It also wants Israel to release Palestinians it rearrested after freeing them in exchange for kidnapped Israeli soldier Gilad Shalit.
Washington on Monday warned its Israeli ally against a ground invasion of Gaza.
It stopped short of criticising Israel over the civilian casualty toll from its devastating week-long air and artillery bombardment of the densely populated Palestinian enclave.
The spiralling toll has drawn flak however from the United Nations and rights watchdogs.
Washington said even more civilians would be put at risk were Israeli Prime Minister Benjamin Netanyahu to heed hardliners in his governing coalition and send in troops and armour.
"Nobody wants to see a ground invasion because that would put more civilians at risk," White House spokesman Josh Earnest said.
It was the first time that the White House has specifically warned in a public forum against an Israeli invasion of Gaza.
- Death toll tops 2012 -
With Israel's punishing air campaign in its seventh day, the death toll in Gaza hit 186, higher than the 177 people killed in the last major round of violence in and around Gaza in November 2012.
Human rights groups say more than 75 percent of the dead have been non-combatants. The UN agency for Palestinian refugees says more than a quarter of them have been children.
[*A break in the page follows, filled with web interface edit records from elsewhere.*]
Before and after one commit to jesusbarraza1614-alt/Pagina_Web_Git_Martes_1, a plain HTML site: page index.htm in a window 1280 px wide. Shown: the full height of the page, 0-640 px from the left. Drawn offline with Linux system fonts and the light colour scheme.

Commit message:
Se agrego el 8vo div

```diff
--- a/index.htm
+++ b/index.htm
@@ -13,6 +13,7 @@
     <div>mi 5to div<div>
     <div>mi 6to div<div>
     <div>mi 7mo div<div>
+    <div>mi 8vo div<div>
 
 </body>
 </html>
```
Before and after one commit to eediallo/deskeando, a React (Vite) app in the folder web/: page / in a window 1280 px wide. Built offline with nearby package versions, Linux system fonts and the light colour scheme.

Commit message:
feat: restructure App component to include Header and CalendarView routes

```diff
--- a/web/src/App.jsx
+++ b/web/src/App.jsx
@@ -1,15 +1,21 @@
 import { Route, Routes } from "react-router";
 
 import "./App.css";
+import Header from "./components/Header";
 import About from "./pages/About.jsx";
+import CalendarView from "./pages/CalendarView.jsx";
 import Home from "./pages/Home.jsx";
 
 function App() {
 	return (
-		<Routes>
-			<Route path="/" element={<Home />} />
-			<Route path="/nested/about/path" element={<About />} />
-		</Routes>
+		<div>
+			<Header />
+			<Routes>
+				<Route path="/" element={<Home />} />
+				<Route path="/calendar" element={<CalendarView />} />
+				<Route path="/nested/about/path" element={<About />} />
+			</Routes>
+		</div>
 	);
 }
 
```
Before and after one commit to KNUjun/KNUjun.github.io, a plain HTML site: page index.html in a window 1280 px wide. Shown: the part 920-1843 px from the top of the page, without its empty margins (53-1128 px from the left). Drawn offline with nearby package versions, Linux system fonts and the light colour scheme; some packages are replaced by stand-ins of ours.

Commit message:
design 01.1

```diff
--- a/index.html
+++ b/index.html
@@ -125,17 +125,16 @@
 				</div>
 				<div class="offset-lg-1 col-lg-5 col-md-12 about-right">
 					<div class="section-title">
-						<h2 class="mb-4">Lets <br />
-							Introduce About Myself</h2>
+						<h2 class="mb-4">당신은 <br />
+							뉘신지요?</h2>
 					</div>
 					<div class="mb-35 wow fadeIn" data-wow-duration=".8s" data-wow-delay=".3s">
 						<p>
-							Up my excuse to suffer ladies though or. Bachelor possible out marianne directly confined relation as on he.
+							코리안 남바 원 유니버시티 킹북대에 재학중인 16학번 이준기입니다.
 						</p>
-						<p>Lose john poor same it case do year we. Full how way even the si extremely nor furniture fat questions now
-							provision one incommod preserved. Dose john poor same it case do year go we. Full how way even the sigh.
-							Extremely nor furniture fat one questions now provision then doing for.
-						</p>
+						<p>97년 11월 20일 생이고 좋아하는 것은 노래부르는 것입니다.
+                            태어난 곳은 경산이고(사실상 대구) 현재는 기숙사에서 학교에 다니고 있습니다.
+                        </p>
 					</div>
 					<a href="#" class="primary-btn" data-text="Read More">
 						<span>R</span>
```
The raids have prompted some 17,000 people to flee their homes, particularly in northern Gaza, with many taking refuge in UN schools.
Sixteen people were killed in strikes on Monday, far fewer than the 56 killed on Saturday, the bloodiest day by far of a campaign which began before dawn on July 8 with the aim of halting militant rocket fire on southern Israel.
So far, no Israelis have been killed. Four have been seriously wounded.
Rocket fire from Gaza militants has since intensified, with Hamas militants launching more than 800 rockets at cities across Israel, including Jerusalem, Tel Aviv and the northern city of Hadera.
A further 187 have been shot down by Israel's missile defences.
In the early hours of Tuesday, two rockets fired from Gaza landed in Israel's southern port city Eilat, and another landed just outside the city, the army said.
Two people suffered minor injuries.